Segment Open
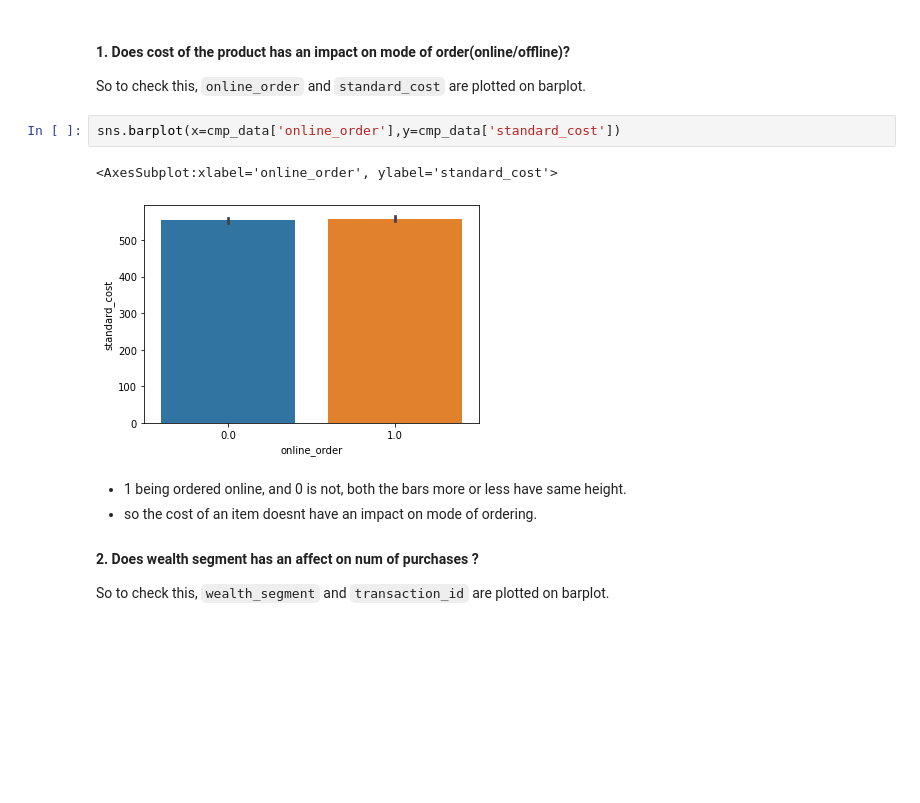
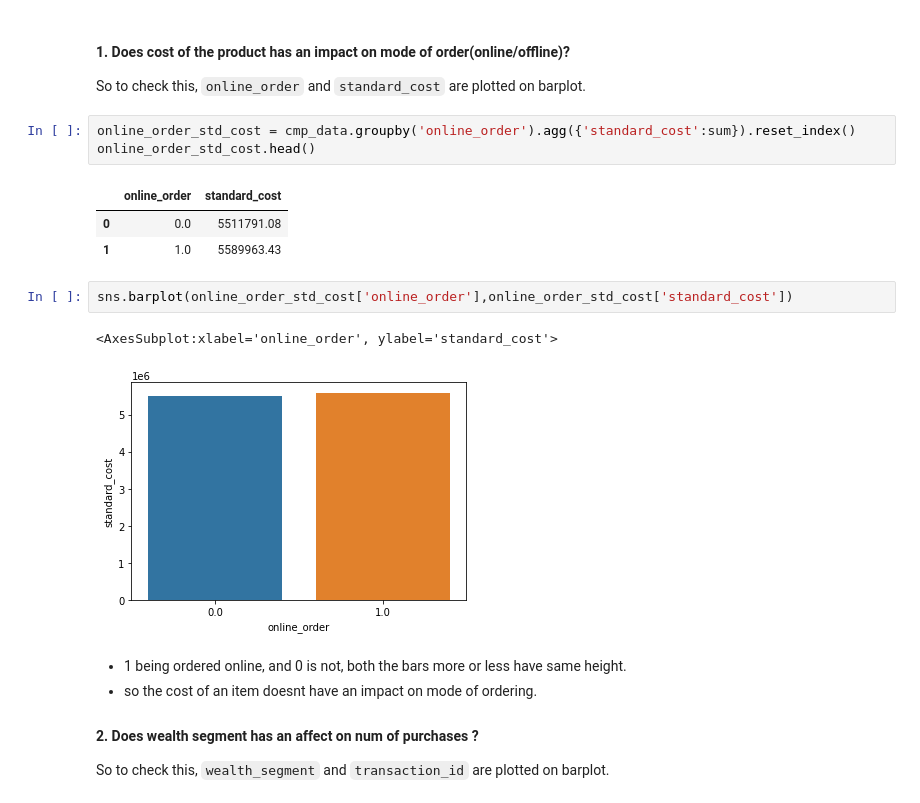
Before and after one commit to Jagadeeshkumaryanda/Customer_Segmentation_Analysis, a Jupyter notebook: Exploratory Data Analysis.ipynb, the cells around one changed output. Saved outputs shown, nothing was run; the diff lists cells and outputs as text; blank space fills up the shorter version.

```diff
--- a/Exploratory Data Analysis.ipynb
+++ b/Exploratory Data Analysis.ipynb
@@ -80,11 +80,18 @@ cmp_data.to_csv('cust_trans_combined.csv')
 # %% [markdown]
 #### 1. Does cost of the product has an impact on mode of order(online/offline)?
 So to check this, `online_order` and `standard_cost` are plotted on barplot.
+# %%
+online_order_std_cost = cmp_data.groupby('online_order').agg({'standard_cost':sum}).reset_index()
+online_order_std_cost.head()
+# %% [output]
+|  | online_order | standard_cost |
+| 0 | 0.0 | 5511791.08 |
+| 1 | 1.0 | 5589963.43 |
 # %%
-sns.barplot(x=cmp_data['online_order'],y=cmp_data['standard_cost'])
+sns.barplot(online_order_std_cost['online_order'],online_order_std_cost['standard_cost'])
 # %% [output]
 <AxesSubplot:xlabel='online_order', ylabel='standard_cost'>
-[figure, old version]
+[figure, new version]
 # %% [markdown]
 * 1 being ordered online, and 0 is not, both the bars more or less have same height.
 * so the cost of an item doesnt have an impact on mode of ordering.
```
Also changed, not shown: parts of 10 cells of this notebook.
Segment Closed
**TRY IT**
Each line with the word "notebook" in the records above belongs in the result; copy all of them.

**OUTPUT**
Before and after one commit to Jagadeeshkumaryanda/Customer_Segmentation_Analysis, a Jupyter notebook: Exploratory Data Analysis.ipynb, the cells around one changed output. Saved outputs shown, nothing was run; the diff lists cells and outputs as text; blank space fills up the shorter version.
Also changed, not shown: parts of 10 cells of this notebook.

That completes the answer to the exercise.